Across the entries below, how many lines contain the word "which"? Give the number alone.

Content revision data:
———

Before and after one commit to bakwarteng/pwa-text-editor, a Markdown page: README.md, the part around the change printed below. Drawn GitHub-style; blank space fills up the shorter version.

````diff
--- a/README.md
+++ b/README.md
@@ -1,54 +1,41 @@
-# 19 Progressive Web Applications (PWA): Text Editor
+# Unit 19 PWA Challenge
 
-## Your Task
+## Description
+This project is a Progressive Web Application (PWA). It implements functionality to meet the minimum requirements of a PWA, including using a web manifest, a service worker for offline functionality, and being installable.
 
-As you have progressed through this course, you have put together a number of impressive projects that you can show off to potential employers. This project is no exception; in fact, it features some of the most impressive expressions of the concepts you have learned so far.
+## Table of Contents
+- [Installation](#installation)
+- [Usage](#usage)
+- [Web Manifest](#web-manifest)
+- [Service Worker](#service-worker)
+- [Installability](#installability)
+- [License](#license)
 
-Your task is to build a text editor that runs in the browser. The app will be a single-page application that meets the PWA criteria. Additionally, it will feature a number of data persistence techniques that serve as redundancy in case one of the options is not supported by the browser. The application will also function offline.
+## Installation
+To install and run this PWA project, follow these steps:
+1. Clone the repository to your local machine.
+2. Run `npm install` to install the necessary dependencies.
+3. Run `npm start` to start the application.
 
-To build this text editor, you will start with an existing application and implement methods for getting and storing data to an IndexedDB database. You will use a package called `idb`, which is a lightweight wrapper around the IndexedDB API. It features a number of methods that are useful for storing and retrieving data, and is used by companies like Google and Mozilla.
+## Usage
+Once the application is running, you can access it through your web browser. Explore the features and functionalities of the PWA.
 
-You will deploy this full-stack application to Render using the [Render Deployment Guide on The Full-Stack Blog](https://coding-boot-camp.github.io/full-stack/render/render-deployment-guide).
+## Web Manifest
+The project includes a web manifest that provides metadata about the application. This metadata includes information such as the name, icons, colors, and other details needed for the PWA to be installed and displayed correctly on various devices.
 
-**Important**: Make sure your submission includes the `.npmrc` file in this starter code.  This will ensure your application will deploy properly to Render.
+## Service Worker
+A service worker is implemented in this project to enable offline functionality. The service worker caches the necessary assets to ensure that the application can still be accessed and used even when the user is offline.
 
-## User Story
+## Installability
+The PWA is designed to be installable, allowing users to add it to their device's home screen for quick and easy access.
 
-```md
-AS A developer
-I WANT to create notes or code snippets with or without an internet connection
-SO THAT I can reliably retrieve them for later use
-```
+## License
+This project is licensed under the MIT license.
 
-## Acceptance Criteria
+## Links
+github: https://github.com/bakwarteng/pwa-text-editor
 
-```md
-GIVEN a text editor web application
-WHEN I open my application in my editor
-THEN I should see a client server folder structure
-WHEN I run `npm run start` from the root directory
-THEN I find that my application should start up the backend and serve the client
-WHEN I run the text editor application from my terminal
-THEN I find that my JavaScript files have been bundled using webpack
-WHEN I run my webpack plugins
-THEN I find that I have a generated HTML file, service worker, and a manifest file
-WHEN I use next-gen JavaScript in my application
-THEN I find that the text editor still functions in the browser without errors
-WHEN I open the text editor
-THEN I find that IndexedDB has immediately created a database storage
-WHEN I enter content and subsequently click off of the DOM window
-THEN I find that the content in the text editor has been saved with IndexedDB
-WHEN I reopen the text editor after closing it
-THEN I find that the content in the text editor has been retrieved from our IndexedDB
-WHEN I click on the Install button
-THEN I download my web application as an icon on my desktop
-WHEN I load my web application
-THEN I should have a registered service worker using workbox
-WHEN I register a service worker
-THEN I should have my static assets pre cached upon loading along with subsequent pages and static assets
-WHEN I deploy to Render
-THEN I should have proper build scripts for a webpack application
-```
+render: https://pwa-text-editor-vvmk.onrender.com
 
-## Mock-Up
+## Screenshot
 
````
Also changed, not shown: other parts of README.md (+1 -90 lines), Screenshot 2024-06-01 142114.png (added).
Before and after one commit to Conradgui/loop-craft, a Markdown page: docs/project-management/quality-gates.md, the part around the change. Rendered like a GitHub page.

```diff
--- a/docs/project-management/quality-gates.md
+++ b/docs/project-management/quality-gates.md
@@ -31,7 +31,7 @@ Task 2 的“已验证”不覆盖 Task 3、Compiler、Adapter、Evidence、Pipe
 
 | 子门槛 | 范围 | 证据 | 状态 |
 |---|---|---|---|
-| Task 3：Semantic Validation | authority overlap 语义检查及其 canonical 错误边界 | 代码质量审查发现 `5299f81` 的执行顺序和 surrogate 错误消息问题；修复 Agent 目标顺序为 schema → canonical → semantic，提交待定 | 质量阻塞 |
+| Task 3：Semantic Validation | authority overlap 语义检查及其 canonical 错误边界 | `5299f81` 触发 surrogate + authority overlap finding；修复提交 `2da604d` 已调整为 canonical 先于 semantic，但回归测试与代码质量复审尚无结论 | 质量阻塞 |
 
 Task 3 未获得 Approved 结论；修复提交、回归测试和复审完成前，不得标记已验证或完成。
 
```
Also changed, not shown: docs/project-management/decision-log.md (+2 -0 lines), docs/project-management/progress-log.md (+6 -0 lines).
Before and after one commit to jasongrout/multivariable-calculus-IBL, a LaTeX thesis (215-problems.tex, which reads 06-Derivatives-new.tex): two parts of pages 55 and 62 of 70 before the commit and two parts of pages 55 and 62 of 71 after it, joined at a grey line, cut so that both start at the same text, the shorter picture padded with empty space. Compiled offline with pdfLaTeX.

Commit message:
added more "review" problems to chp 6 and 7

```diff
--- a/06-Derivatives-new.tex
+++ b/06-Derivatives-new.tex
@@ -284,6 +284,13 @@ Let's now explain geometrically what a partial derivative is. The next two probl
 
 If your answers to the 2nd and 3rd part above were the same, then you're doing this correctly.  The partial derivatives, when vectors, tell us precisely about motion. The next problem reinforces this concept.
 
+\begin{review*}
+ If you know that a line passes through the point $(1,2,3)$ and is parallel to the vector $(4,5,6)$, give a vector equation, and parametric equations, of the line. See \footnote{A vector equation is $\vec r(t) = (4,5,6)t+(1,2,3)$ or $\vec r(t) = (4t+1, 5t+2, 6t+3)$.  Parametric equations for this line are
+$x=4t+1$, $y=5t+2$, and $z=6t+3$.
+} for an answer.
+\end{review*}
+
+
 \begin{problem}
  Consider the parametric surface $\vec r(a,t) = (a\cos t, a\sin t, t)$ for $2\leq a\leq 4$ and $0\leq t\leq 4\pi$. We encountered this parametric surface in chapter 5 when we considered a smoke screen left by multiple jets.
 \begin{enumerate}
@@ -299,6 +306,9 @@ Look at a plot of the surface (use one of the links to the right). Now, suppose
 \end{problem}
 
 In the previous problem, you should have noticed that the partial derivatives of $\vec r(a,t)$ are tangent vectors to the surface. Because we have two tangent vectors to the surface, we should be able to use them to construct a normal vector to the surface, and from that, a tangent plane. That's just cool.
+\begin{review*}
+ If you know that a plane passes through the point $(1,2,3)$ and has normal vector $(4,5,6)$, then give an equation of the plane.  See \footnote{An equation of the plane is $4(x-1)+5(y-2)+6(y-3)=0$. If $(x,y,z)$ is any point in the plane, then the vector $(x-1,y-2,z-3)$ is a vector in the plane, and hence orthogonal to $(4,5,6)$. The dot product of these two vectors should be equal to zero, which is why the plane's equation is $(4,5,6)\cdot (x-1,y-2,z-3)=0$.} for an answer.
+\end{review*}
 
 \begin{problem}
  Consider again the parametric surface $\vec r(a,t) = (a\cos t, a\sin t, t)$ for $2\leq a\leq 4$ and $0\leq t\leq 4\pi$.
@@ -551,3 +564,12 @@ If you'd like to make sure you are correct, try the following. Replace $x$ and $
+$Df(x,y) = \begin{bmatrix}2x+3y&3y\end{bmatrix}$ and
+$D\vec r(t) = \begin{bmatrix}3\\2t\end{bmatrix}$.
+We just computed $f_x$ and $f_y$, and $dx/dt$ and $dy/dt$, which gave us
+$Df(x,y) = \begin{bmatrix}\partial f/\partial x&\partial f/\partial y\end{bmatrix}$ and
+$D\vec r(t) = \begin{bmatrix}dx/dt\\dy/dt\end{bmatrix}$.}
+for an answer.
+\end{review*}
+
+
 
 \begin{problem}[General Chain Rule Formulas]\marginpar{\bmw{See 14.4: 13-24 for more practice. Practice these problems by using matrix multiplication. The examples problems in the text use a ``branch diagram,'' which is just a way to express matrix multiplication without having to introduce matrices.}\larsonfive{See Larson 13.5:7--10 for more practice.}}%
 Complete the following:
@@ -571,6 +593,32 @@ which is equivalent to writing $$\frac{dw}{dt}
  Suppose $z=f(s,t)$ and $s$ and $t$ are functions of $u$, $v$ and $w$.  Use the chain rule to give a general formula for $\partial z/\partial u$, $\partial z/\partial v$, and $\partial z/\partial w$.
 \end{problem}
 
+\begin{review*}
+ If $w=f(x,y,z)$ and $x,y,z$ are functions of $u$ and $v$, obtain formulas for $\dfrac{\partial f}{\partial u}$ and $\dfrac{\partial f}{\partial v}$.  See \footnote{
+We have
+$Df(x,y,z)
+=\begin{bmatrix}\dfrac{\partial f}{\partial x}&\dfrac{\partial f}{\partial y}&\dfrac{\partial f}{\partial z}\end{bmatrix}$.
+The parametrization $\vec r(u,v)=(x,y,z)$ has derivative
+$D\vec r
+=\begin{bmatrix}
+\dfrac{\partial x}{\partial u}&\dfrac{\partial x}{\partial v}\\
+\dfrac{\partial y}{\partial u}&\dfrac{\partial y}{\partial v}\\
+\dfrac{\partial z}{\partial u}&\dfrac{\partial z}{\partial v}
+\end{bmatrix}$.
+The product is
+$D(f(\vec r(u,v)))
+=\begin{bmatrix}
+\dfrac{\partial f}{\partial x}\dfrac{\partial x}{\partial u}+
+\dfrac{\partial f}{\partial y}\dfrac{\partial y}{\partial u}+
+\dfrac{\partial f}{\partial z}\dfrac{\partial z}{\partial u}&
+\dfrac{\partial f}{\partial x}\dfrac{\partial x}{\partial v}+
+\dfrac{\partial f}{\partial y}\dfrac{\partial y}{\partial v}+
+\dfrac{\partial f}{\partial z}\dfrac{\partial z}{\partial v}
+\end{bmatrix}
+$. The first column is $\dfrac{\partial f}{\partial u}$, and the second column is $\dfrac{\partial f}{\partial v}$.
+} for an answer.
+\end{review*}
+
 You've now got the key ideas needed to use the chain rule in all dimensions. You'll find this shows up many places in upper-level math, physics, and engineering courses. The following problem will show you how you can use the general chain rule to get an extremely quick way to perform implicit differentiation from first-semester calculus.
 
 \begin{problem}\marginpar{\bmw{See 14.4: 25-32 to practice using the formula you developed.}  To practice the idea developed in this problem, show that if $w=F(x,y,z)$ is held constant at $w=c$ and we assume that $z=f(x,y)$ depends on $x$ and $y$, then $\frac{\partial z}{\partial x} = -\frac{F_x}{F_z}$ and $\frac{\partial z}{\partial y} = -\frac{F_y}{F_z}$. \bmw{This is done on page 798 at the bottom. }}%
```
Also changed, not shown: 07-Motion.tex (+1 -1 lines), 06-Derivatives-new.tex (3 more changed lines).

———

Response area:
6